African Elephants (Loxodonta africana)
Recent research has described Elephants, the world’s largest land mammals as ‘ecological engineers’, as their natural activities include modifying habitats in ways that affect many other species. The way in which elephants modify the habitats range from digging with their front legs to actually knocking down trees! Although such behavior may make the landscape less attractive to humans, new research suggests that in places where elephants are allowed to roam and carry out such activities, there are more species and a higher diversity of amphibians and reptiles. Added to this, elephants are rejuvenating landscapes through the inadequacies of their digestive systems! An elephant’s digestive system is not very efficient at processing seeds.
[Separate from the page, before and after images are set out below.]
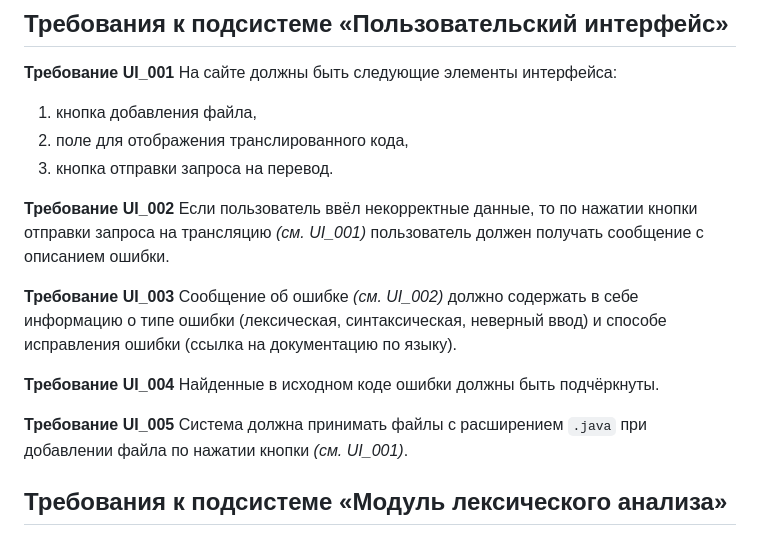
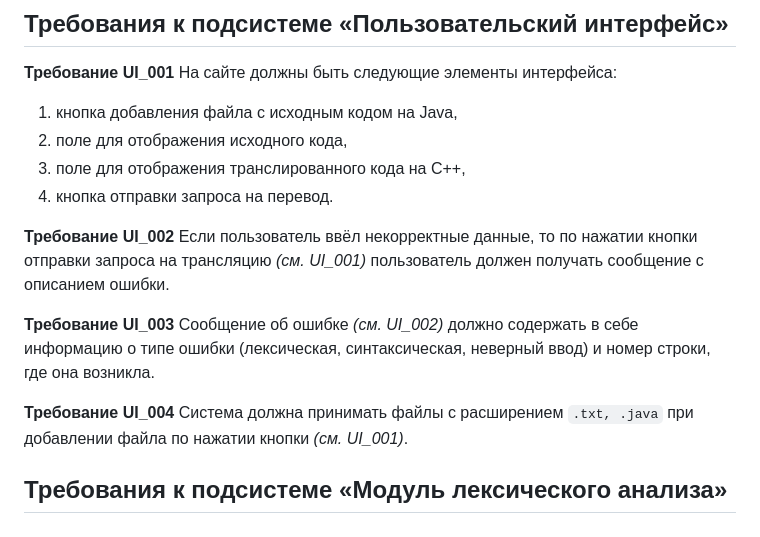
Before and after one commit to Aight99/translator-java-cpp, a Markdown page: DOCS/5 Требования к продукту.md, the part around the change. GitHub-like rendering.

```diff
--- a/DOCS/5 Требования к продукту.md
+++ b/DOCS/5 Требования к продукту.md
@@ -58,9 +58,10 @@
 
 **Требование UI_001**
 На сайте должны быть следующие элементы интерфейса:
-1. кнопка добавления файла,
-2. поле для отображения транслированного кода,
-3. кнопка отправки запроса на перевод.
+1. кнопка добавления файла с исходным кодом на Java,
+2. поле для отображения исходного кода,
+3. поле для отображения транслированного кода на C++,
+4. кнопка отправки запроса на перевод.
 
 **Требование UI_002**
 Если пользователь ввёл некорректные данные, то по нажатии кнопки отправки запроса на трансляцию *(см. UI_001)*
@@ -68,13 +69,10 @@
 
 **Требование UI_003**
 Сообщение об ошибке *(см. UI_002)* должно содержать в себе информацию о типе ошибки (лексическая, синтаксическая,
-неверный ввод) и способе исправления ошибки (ссылка на документацию по языку).
+неверный ввод) и номер строки, где она возникла.
 
 **Требование UI_004**
-Найденные в исходном коде ошибки должны быть подчёркнуты.
-
-**Требование UI_005**
-Система должна принимать файлы с расширением `.java` при добавлении файла по нажатии кнопки *(см. UI_001)*.
+Система должна принимать файлы с расширением `.txt, .java` при добавлении файла по нажатии кнопки *(см. UI_001)*.
 
 ## Требования к подсистеме «Модуль лексического анализа»
 
```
Consequently, their faeces is not only a great fertiliser, but it is also highly efficient at transporting seeds around their territories!
Did you know?
It is commonly believed that the elephant genus was named in 1825 by George Cuiver who initially spelt the genus Loxodonte but the spelling was romanised to Loxodonta by an anonymous author.
By Tom Welch